Color Consistency and the Unconscious Mind

Woman in red colored long dress standing on mountains enjoying view of rising sun and white fog below

A recent debate over dress color also offers a good example of how our mind fills in details missed by our eye. The dress illusion stems from a situation where the same image will appear differently to various people. A picture of the same dress will appear to have different colors to different people.

The explanation for this phenomenon is also why we’re able to see some colors in a dimly lit room. In the dress example our minds are attempting to compensate for lighting. We’re not consciously aware of the fact that our mind is doing so. But when we see the lighting in the picture our unconscious mind will often start to essentially color correct for it. The same thing happens when we look at objects in a darkened environment.

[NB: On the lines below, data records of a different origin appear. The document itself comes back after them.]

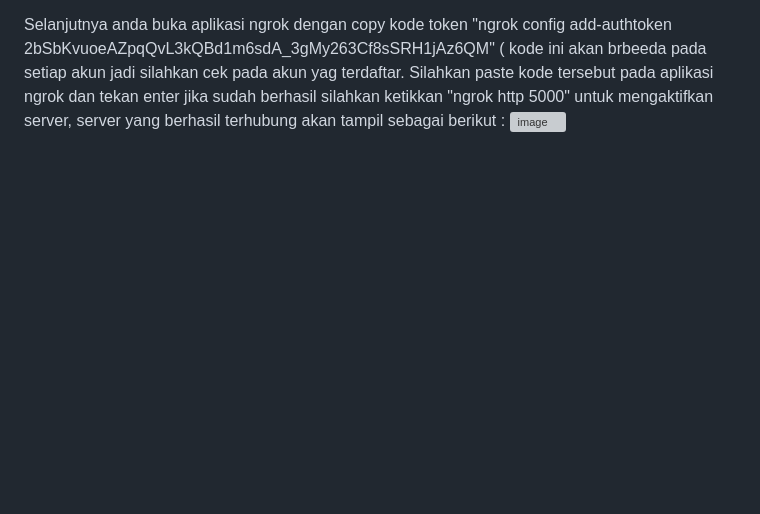
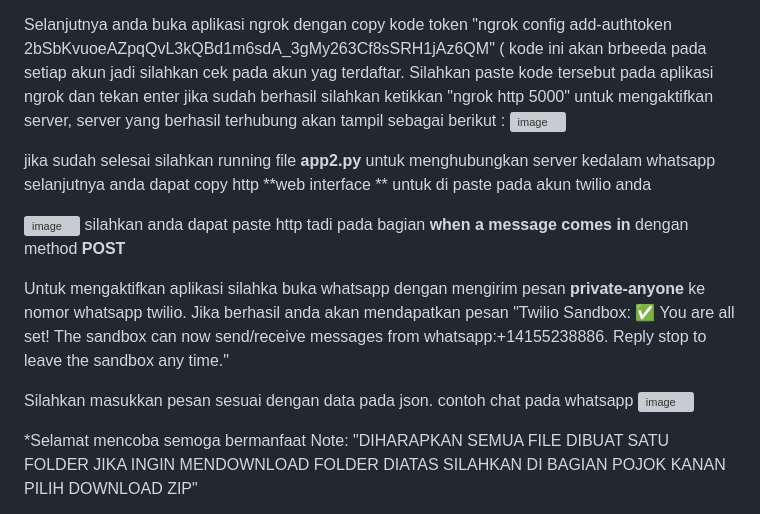
Before and after one commit to irma119/chatbot-ubj, a Markdown page: README.md, the part around the change printed below. GitHub-like rendering; blank space fills up the shorter version; grey boxes are pictures that could not be loaded.

```diff
--- a/README.md
+++ b/README.md
@@ -47,3 +47,19 @@ Selanjutnya anda buka aplikasi ngrok dengan copy kode token "ngrok config add-au
 Silahkan paste kode tersebut pada aplikasi ngrok dan tekan enter
 jika sudah berhasil silahkan ketikkan "ngrok http 5000" untuk mengaktifkan server, server yang berhasil terhubung akan tampil sebagai berikut :
 ![image](https://github.com/irma119/chatbot-ubj/assets/110200862/b6004448-da56-4583-964b-8662ea816f47)
+
+jika sudah selesai silahkan running file **app2.py** untuk menghubungkan server kedalam whatsapp
+selanjutnya anda dapat copy http **web interface ** untuk di paste pada akun twilio anda
+
+![image](https://github.com/irma119/chatbot-ubj/assets/110200862/64ff108b-a196-4a8a-a230-66f6ce996627)
+silahkan anda dapat paste http tadi pada bagian **when a message comes in** dengan method **POST**
+
+Untuk mengaktifkan aplikasi silahka buka whatsapp dengan mengirim pesan **private-anyone** ke nomor whatsapp twilio. Jika berhasil anda akan mendapatkan pesan "Twilio Sandbox: ✅ You are all set! The sandbox can now send/receive messages from whatsapp:+14155238886. Reply stop to leave the sandbox any time."
+
+Silahkan masukkan pesan sesuai dengan data pada json.
+contoh chat pada whatsapp
+![image](https://github.com/irma119/chatbot-ubj/assets/110200862/b07788d1-7aa4-4117-b61c-ffac8bc58896)
+
+*Selamat mencoba semoga bermanfaat
+Note: "DIHARAPKAN SEMUA FILE DIBUAT SATU FOLDER JIKA INGIN MENDOWNLOAD FOLDER DIATAS SILAHKAN DI BAGIAN POJOK KANAN PILIH DOWNLOAD ZIP"
+
```
Also changed, not shown: other parts of README.md (+1 -0 lines).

We know that a rose has red petals. Therefore when there’s not enough light to register colors our unconscious mind will often fill in that detail. We do see hints of red on the flower. However, this is only due to the fact that our unconscious mind is essentially colorizing the black and white image seen by our eyes. If we closed our eyes and someone replaced the red rose for one which had been dyed a different color, we’d still see it as red. This is because in the low light environment the red color had been entirely supplied by our own unconscious processes. We only see red in that situation because we expect to see red.

A Process of Co-Creation

Human hand holding glass ball in front of sunset symbolizing vision in the conscious and unconscious mind

As we examine human vision we begin to see just how complex it really is. The fact that vision seems so straightforward from our own subjective experience highlights just how complex that process really is. It takes a lot of mental processing to take so much complex data and turn it into something we don’t need to consciously consider. We seldom need to really think about seeing the world. Instead, it all seems to happen quite naturally.

In reality our vision is in many ways a continual co-creation with the world. When we look at the beauty around us it’s not just an inherent property of any given thing. We continually add to that beauty by essentially painting the world within our own minds. We create detail our eyes have missed. We mentally compensate for oddities of lighting without even being aware of it.

In reality we should take a lot more credit for beautiful sunsets or the gorgeous colors of a rose. Much of the beauty we perceive comes from the world outside of us. But much of that beauty is also due to our subconscious artistry which is continually painting the world in a myriad of different colors. When we see beauty in the world, we’re also creating it at the same time.